SANTA CLARA, Calif.—Bobby Wagner wasn't able to practice last week due to a hamstring injury. But while that injury kept him off the practice field, it didn't keep him from being one of the best players at Levi's Stadium Sunday, helping lead the Seahawks to a 24-13 victory over the San Francisco 49ers.
With the Seahawks offense struggling to get going in the first half, Wagner made one of the biggest plays of the game to help Seattle take an early lead, ripping a pass out of the hands of 49ers receiver Trent Taylor as the two players went to the ground, giving the All-Pro middle linebacker his second interception of the season. That play gave the offense the ball at San Francisco's 16-yard line, and two plays later, Russell Wilson scored on a 2-yard run to give the Seahawks a lead they would never give up.

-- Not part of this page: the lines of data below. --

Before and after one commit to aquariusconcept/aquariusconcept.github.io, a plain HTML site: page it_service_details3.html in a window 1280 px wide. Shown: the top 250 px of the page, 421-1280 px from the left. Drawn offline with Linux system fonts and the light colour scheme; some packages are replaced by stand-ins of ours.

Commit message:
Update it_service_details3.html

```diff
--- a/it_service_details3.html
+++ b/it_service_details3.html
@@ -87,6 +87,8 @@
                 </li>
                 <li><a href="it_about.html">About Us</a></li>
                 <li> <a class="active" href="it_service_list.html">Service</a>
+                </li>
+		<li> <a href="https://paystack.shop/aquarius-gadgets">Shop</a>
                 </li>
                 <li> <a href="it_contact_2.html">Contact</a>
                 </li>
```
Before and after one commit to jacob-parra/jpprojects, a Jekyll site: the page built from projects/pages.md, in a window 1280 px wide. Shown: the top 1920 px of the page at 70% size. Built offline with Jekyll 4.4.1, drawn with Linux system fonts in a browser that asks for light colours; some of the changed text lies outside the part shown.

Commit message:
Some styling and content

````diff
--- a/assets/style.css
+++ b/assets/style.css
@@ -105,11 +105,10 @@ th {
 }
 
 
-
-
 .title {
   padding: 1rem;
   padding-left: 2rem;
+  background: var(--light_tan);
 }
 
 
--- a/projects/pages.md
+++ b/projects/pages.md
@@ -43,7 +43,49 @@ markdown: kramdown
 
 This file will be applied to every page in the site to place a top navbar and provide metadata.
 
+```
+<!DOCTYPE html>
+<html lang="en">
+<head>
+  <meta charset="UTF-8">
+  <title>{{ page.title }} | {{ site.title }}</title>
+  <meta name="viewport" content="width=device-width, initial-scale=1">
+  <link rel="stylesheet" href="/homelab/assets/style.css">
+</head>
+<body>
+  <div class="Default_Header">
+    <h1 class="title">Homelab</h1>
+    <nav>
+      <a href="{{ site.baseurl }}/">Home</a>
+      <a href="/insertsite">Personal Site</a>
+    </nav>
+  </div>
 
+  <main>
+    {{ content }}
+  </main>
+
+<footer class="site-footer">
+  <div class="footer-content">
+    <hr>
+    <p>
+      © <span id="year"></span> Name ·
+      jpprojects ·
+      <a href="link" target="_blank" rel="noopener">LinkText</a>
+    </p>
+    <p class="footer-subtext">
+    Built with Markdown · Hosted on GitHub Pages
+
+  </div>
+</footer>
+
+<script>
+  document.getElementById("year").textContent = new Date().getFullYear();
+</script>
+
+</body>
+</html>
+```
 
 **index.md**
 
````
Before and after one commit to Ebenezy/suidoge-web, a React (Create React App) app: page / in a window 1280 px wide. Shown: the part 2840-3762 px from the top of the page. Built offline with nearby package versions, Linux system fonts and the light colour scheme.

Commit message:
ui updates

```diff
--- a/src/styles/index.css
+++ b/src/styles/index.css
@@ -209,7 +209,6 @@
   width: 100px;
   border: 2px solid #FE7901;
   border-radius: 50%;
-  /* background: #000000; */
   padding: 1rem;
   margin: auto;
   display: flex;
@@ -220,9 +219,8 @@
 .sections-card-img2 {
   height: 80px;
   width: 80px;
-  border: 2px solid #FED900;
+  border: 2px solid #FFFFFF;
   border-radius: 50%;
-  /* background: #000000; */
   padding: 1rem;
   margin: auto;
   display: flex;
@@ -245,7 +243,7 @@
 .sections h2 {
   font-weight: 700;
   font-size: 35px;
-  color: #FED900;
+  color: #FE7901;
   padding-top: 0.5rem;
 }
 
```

Wagner's explanation of the play was pretty simple—and comical—noting that he saw Taylor hadn't fully secured the ball, so he took it.
"He was kind of bobbling it around, so I was like, well might as well take it from him since he didn't want it," Wagner said.
But the interception was anything but simple or routine.
"It was an extraordinary play," Seahawks coach Pete Carroll said. "I don't know how the heck it happened, really. A really great, heads-up play… I don't even know how he did it. It's an extraordinary play, you just don't see stuff like that happen. But he's a remarkable athlete. The timing, hand-eye, all that kind of stuff, he's a remarkable athlete, so he figured out a way to do it like few guys could do."
Added fellow linebacker K.J. Wright: "He's just on fire. That play he made on 81, I've never seen an interception like that. For him to not practice all week and come out there and have the game he did was just extraordinary."
While the interception was the biggest play Wagner made, it was hardly the only one in a dominant defensive performance. Wagner finished the game with a team-high eight tackles, and had two quarterback hits, two tackles for loss and one pass defensed. Those eight tackles give him 100 this season, meaning he has now reached that mark in every season of his six-year NFL career.
"It's fantastic," Carroll said. "He's an incredible player. He did not practice this week, it was only workouts with the trainers. To come through and have another big game, a significant game with the play of the game for the defense, it's just the way he has been doing it. He's a great football player and has demonstrated extraordinary consistency, and here again another 100 tackle season, it's amazing."
Wagner often talks about how important consistency is to him, so to reach that 100-tackle mark yet again was meaningful.
"It means a lot," said Wagner, who is now up to 745 career tackles with five games still to play this season. "I talk about consistency all the time. I just want to be player who, whenever I'm done, people look back and say, 'He was very consistent and very productive.' That's kind of an unwritten goal for me to reach that point each year. It's good, but there's more to be done.
"It's just wanting to be great, wanting to understand, trying to be better, not being satisfied with what I've done. I just keep pushing forward. I feel like each year you can grow, each year you can get better, you can find something in your game. I feel like that's how players like Ray Lewis, Brian Urlacher, all those guys, they lasted so long—they never were satisfied with what they were doing at that moment."
Despite leading the NFL with 167 tackles last year on his way to first-team All-Pro honors, and being named first-team All-Pro in 2014 as well, Wagner thinks this might be his best season yet, and the numbers back that up. With five games left, beating last year's tackle mark would be tough, though not impossible, but he could top his second-best total of 140 in 2012, and with 76 solo tackles, he's on pace to set a career high in that category (he had 87 as a rookie). His two interceptions are one short of a career best, he has a sack in the end zone for a safety, and he returned a fumble for a touchdown earlier this season. As was the case last season, teammates say Wagner needs to be in the conversation for Defensive Player of the Year honors.
"He should definitely be in the conversation for (defensive) MVP," Wright said.
Defensive end Michael Bennett noted that on a team full of players having great seasons, Wagner stands out as one of the NFL's best.
"Bobby's having an outstanding season," Bennett said. "Earl (Thomas)'s having a great season. Russell's having an outstanding season, Doug (Baldwin), so there's a lot of guys having great seasons, and Bobby is one of the best in the NFL right now."
Added Wilson: "Bobby Wagner is the best in the business at what he does, and he's been that for years."
Carroll called Wagner's 2017 season thus far, "as good as a defensive player can have. He's on top of everything. He's great at the running game, he's great at the pass game, he's a fantastic rusher. He's as good as you can hope for. He's having a great season."
But as great as Wagner has been this season and as impressive as his performance was Sunday, it wasn't surprising considering how long he has been playing at this level.
"That was extremely impressive," Baldwin said when asked about the interception. "But that's to be expected from a guy like Bobby. He makes plays all over the field in the run game and the passing game, so no surprise there.
"I couldn't be happier for him just the way he plays, the tenacity and the commitment he has to guys in this locker room. It's not surprising that he's having the success that he's having this year."
Game action photos from the Seahawks' 24-13 victory over the 49ers in Week 12 at Levi's Stadium.